## Task brief
Leave out the pictures and restate every entry word for word.

** Supplied material follows **

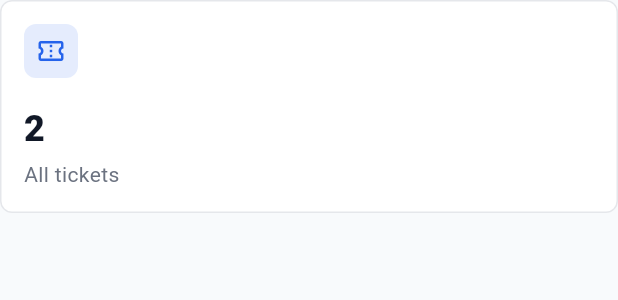
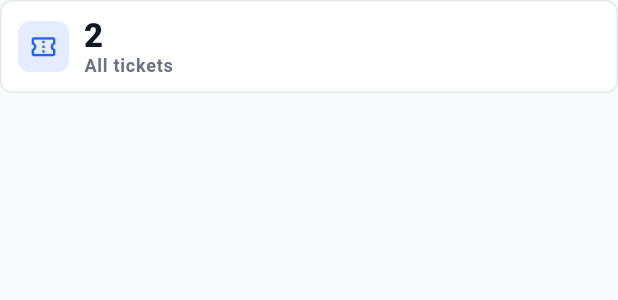
Before and after one commit to mr7aali/offspring_tracker, a Flutter app: the MetricCard widget shown alone on an empty page, opened directly, on a phone screen of 412 x 824 dp. Shown: the top 300 px of the screen. Run offline on Flutter 3.47's test engine with Material 3 defaults, Android fonts, the phone set to English and light mode, and no system bars; accounts and stored records are empty.

Commit message:
enhace the user exprience updated the stats cards

```diff
--- a/lib/features/offspring/presentation/widgets/dashboard/dashboard_common_widgets.dart
+++ b/lib/features/offspring/presentation/widgets/dashboard/dashboard_common_widgets.dart
@@ -9,17 +9,17 @@ class _MetricGrid extends StatelessWidget {
   Widget build(BuildContext context) {
     return LayoutBuilder(
       builder: (context, constraints) {
-        final columns = constraints.maxWidth >= 1000
+        final columns = constraints.maxWidth >= 960
             ? 4
-            : constraints.maxWidth >= 620
+            : constraints.maxWidth >= 320
             ? 2
             : 1;
+        const spacing = 10.0;
         final width =
-            (constraints.maxWidth - ((columns - 1) * AppSizes.cardGap)) /
-            columns;
+            (constraints.maxWidth - ((columns - 1) * spacing)) / columns;
         return Wrap(
-          spacing: AppSizes.cardGap,
-          runSpacing: AppSizes.cardGap,
+          spacing: spacing,
+          runSpacing: spacing,
           children: [
             for (final child in children) SizedBox(width: width, child: child),
           ],
--- a/lib/shared/widgets/metric_card.dart
+++ b/lib/shared/widgets/metric_card.dart
@@ -23,52 +23,61 @@ class MetricCard extends StatelessWidget {
   Widget build(BuildContext context) {
     return Card(
       child: Padding(
-        padding: const EdgeInsets.all(16),
+        padding: const EdgeInsets.all(12),
+        child: Row(
+          crossAxisAlignment: CrossAxisAlignment.center,
+          children: [
+            Container(
+              width: 34,
+              height: 34,
+              decoration: BoxDecoration(
+                color: color.withValues(alpha: 0.12),
+                borderRadius: BorderRadius.circular(AppSizes.radius),
+              ),
+              child: Icon(icon, color: color, size: 19),
+            ),
+            const SizedBox(width: 10),
+            Expanded(
               child: Column(
                 crossAxisAlignment: CrossAxisAlignment.start,
                 mainAxisSize: MainAxisSize.min,
                 children: [
-            Row(
-              children: [
-                Container(
-                  width: 36,
-                  height: 36,
-                  decoration: BoxDecoration(
-                    color: color.withValues(alpha: 0.12),
-                    borderRadius: BorderRadius.circular(AppSizes.radius),
+                  Text(
+                    value,
+                    maxLines: 1,
+                    overflow: TextOverflow.ellipsis,
+                    style: Theme.of(context).textTheme.titleLarge?.copyWith(
+                      fontWeight: FontWeight.w900,
+                      color: AppColors.ink,
+                      height: 1.05,
                     ),
-                  child: Icon(icon, color: color, size: 20),
                   ),
-                const Spacer(),
-                if (caption != null)
-                  Flexible(
-                    child: Text(
+                  const SizedBox(height: 2),
+                  Text(
+                    label,
+                    maxLines: 1,
+                    overflow: TextOverflow.ellipsis,
+                    style: Theme.of(context).textTheme.labelMedium?.copyWith(
+                      color: AppColors.muted,
+                      fontWeight: FontWeight.w700,
+                      height: 1.1,
+                    ),
+                  ),
+                  if (caption != null) ...[
+                    const SizedBox(height: 2),
+                    Text(
                       caption!,
-                      textAlign: TextAlign.end,
+                      maxLines: 1,
                       overflow: TextOverflow.ellipsis,
-                      style: Theme.of(
-                        context,
-                      ).textTheme.labelMedium?.copyWith(color: AppColors.muted),
+                      style: Theme.of(context).textTheme.labelSmall?.copyWith(
+                        color: color,
+                        fontWeight: FontWeight.w800,
+                        height: 1.1,
                       ),
                     ),
                   ],
+                ],
               ),
-            const SizedBox(height: 18),
-            Text(
-              value,
-              overflow: TextOverflow.ellipsis,
-              style: Theme.of(context).textTheme.headlineSmall?.copyWith(
-                fontWeight: FontWeight.w800,
-                color: AppColors.ink,
-              ),
-            ),
-            const SizedBox(height: 4),
-            Text(
-              label,
-              overflow: TextOverflow.ellipsis,
-              style: Theme.of(
-                context,
-              ).textTheme.bodyMedium?.copyWith(color: AppColors.muted),
             ),
           ],
         ),
```
Lines whose indentation alone changed are shown as unchanged.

** End of Supplied material **

## Answer section
Before and after one commit to mr7aali/offspring_tracker, a Flutter app: the MetricCard widget shown alone on an empty page, opened directly, on a phone screen of 412 x 824 dp. Shown: the top 300 px of the screen. Run offline on Flutter 3.47's test engine with Material 3 defaults, Android fonts, the phone set to English and light mode, and no system bars; accounts and stored records are empty.

Commit message:
enhace the user exprience updated the stats cards

```diff
--- a/lib/features/offspring/presentation/widgets/dashboard/dashboard_common_widgets.dart
+++ b/lib/features/offspring/presentation/widgets/dashboard/dashboard_common_widgets.dart
@@ -9,17 +9,17 @@ class _MetricGrid extends StatelessWidget {
   Widget build(BuildContext context) {
     return LayoutBuilder(
       builder: (context, constraints) {
-        final columns = constraints.maxWidth >= 1000
+        final columns = constraints.maxWidth >= 960
             ? 4
-            : constraints.maxWidth >= 620
+            : constraints.maxWidth >= 320
             ? 2
             : 1;
+        const spacing = 10.0;
         final width =
-            (constraints.maxWidth - ((columns - 1) * AppSizes.cardGap)) /
-            columns;
+            (constraints.maxWidth - ((columns - 1) * spacing)) / columns;
         return Wrap(
-          spacing: AppSizes.cardGap,
-          runSpacing: AppSizes.cardGap,
+          spacing: spacing,
+          runSpacing: spacing,
           children: [
             for (final child in children) SizedBox(width: width, child: child),
           ],
--- a/lib/shared/widgets/metric_card.dart
+++ b/lib/shared/widgets/metric_card.dart
@@ -23,52 +23,61 @@ class MetricCard extends StatelessWidget {
   Widget build(BuildContext context) {
     return Card(
       child: Padding(
-        padding: const EdgeInsets.all(16),
+        padding: const EdgeInsets.all(12),
+        child: Row(
+          crossAxisAlignment: CrossAxisAlignment.center,
+          children: [
+            Container(
+              width: 34,
+              height: 34,
+              decoration: BoxDecoration(
+                color: color.withValues(alpha: 0.12),
+                borderRadius: BorderRadius.circular(AppSizes.radius),
+              ),
+              child: Icon(icon, color: color, size: 19),
+            ),
+            const SizedBox(width: 10),
+            Expanded(
               child: Column(
                 crossAxisAlignment: CrossAxisAlignment.start,
                 mainAxisSize: MainAxisSize.min,
                 children: [
-            Row(
-              children: [
-                Container(
-                  width: 36,
-                  height: 36,
-                  decoration: BoxDecoration(
-                    color: color.withValues(alpha: 0.12),
-                    borderRadius: BorderRadius.circular(AppSizes.radius),
+                  Text(
+                    value,
+                    maxLines: 1,
+                    overflow: TextOverflow.ellipsis,
+                    style: Theme.of(context).textTheme.titleLarge?.copyWith(
+                      fontWeight: FontWeight.w900,
+                      color: AppColors.ink,
+                      height: 1.05,
                     ),
-                  child: Icon(icon, color: color, size: 20),
                   ),
-                const Spacer(),
-                if (caption != null)
-                  Flexible(
-                    child: Text(
+                  const SizedBox(height: 2),
+                  Text(
+                    label,
+                    maxLines: 1,
+                    overflow: TextOverflow.ellipsis,
+                    style: Theme.of(context).textTheme.labelMedium?.copyWith(
+                      color: AppColors.muted,
+                      fontWeight: FontWeight.w700,
+                      height: 1.1,
+                    ),
+                  ),
+                  if (caption != null) ...[
+                    const SizedBox(height: 2),
+                    Text(
                       caption!,
-                      textAlign: TextAlign.end,
+                      maxLines: 1,
                       overflow: TextOverflow.ellipsis,
-                      style: Theme.of(
-                        context,
-                      ).textTheme.labelMedium?.copyWith(color: AppColors.muted),
+                      style: Theme.of(context).textTheme.labelSmall?.copyWith(
+                        color: color,
+                        fontWeight: FontWeight.w800,
+                        height: 1.1,
                       ),
                     ),
                   ],
+                ],
               ),
-            const SizedBox(height: 18),
-            Text(
-              value,
-              overflow: TextOverflow.ellipsis,
-              style: Theme.of(context).textTheme.headlineSmall?.copyWith(
-                fontWeight: FontWeight.w800,
-                color: AppColors.ink,
-              ),
-            ),
-            const SizedBox(height: 4),
-            Text(
-              label,
-              overflow: TextOverflow.ellipsis,
-              style: Theme.of(
-                context,
-              ).textTheme.bodyMedium?.copyWith(color: AppColors.muted),
             ),
           ],
         ),
```
Lines whose indentation alone changed are shown as unchanged.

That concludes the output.